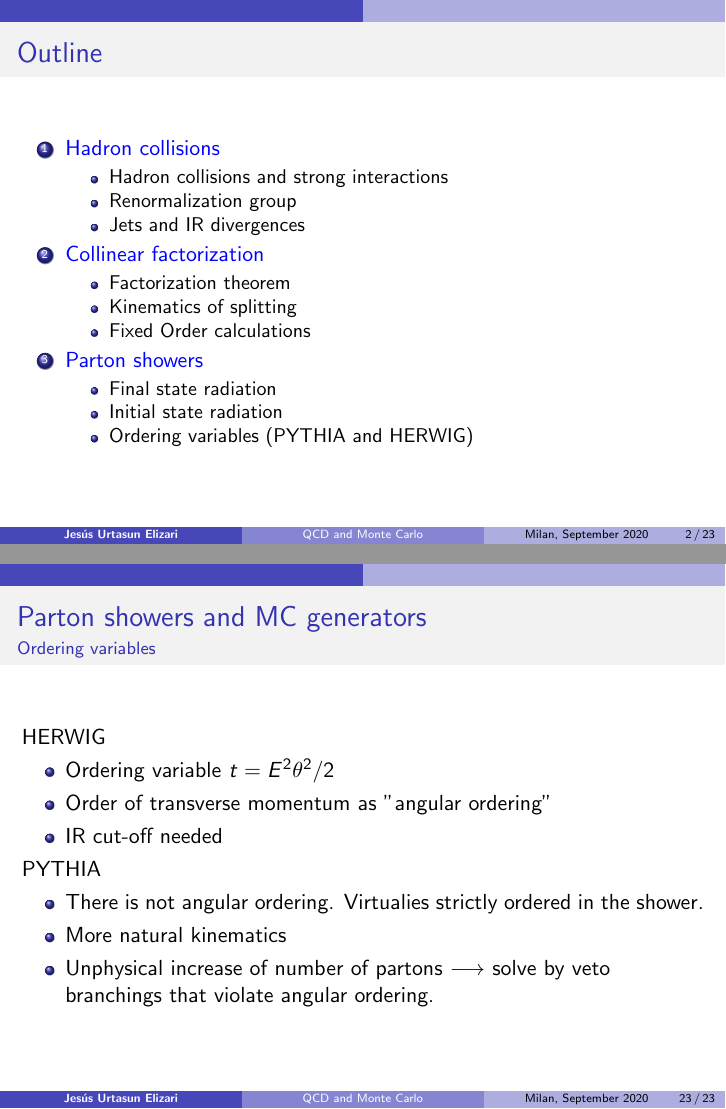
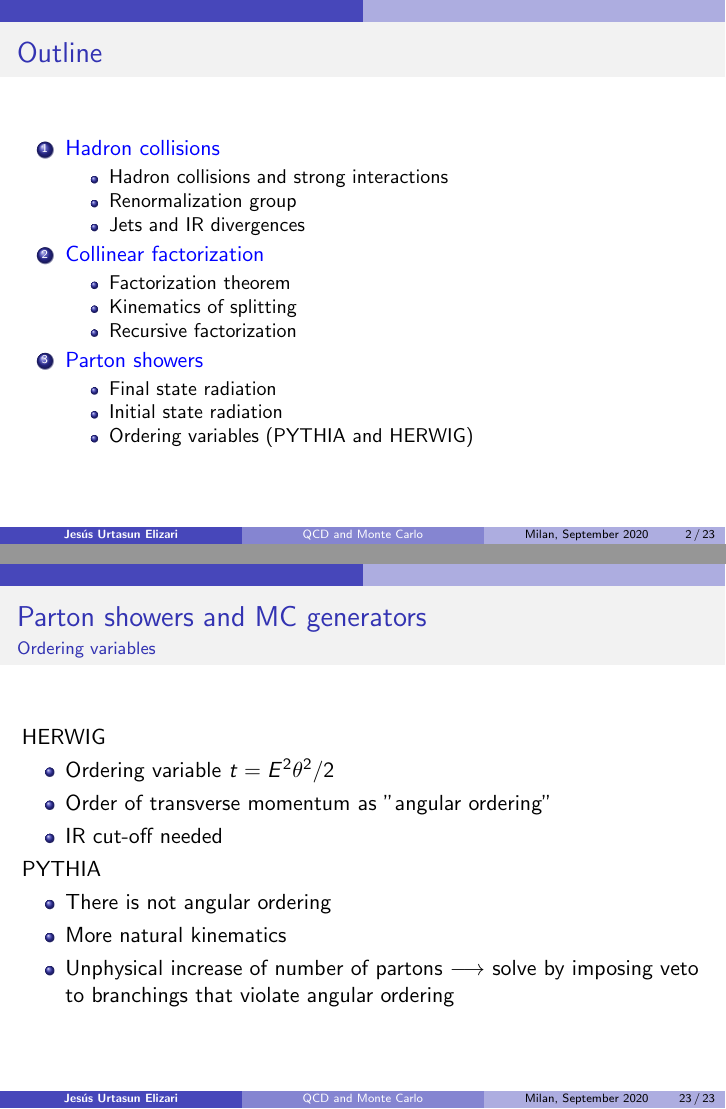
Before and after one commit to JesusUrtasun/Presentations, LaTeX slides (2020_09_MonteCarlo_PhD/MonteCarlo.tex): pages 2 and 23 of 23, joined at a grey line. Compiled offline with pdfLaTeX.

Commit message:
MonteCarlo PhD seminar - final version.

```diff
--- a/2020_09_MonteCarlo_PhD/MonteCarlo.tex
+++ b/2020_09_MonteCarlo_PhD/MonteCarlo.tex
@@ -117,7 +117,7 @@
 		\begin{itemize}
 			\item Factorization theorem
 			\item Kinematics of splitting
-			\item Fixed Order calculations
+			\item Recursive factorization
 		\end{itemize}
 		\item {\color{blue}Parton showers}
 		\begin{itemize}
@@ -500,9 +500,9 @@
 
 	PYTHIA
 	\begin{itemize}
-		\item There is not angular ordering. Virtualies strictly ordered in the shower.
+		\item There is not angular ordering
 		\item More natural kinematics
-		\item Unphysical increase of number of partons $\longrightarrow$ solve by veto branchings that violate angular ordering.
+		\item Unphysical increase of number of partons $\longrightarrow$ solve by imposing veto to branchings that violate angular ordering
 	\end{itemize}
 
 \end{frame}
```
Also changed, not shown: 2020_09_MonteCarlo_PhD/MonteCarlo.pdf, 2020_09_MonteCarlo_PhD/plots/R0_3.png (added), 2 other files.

---

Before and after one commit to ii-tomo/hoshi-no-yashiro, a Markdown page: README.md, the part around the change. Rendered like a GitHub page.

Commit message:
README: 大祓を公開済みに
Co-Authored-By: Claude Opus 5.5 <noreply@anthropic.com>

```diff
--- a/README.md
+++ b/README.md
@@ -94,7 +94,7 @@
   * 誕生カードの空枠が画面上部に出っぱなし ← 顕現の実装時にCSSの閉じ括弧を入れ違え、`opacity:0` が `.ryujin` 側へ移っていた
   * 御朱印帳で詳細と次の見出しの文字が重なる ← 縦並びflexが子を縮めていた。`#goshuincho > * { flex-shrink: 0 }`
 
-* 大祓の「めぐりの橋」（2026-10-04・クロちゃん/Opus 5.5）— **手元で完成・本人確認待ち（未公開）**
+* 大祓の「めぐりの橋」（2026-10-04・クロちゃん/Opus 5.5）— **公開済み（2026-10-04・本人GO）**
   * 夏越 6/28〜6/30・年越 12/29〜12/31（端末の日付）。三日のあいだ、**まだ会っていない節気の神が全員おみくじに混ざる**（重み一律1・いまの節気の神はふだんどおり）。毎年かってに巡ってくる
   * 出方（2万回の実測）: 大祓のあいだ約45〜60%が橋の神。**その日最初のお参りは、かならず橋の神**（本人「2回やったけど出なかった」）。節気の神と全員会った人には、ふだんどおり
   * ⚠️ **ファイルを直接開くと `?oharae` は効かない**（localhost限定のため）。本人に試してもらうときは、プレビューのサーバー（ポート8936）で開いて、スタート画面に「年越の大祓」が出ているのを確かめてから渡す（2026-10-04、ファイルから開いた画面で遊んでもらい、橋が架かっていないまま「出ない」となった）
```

Your objective – Identify the lines above with the word "README". Copy them.

Answer box –
Before and after one commit to ii-tomo/hoshi-no-yashiro, a Markdown page: README.md, the part around the change. Rendered like a GitHub page.
README: 大祓を公開済みに
--- a/README.md
+++ b/README.md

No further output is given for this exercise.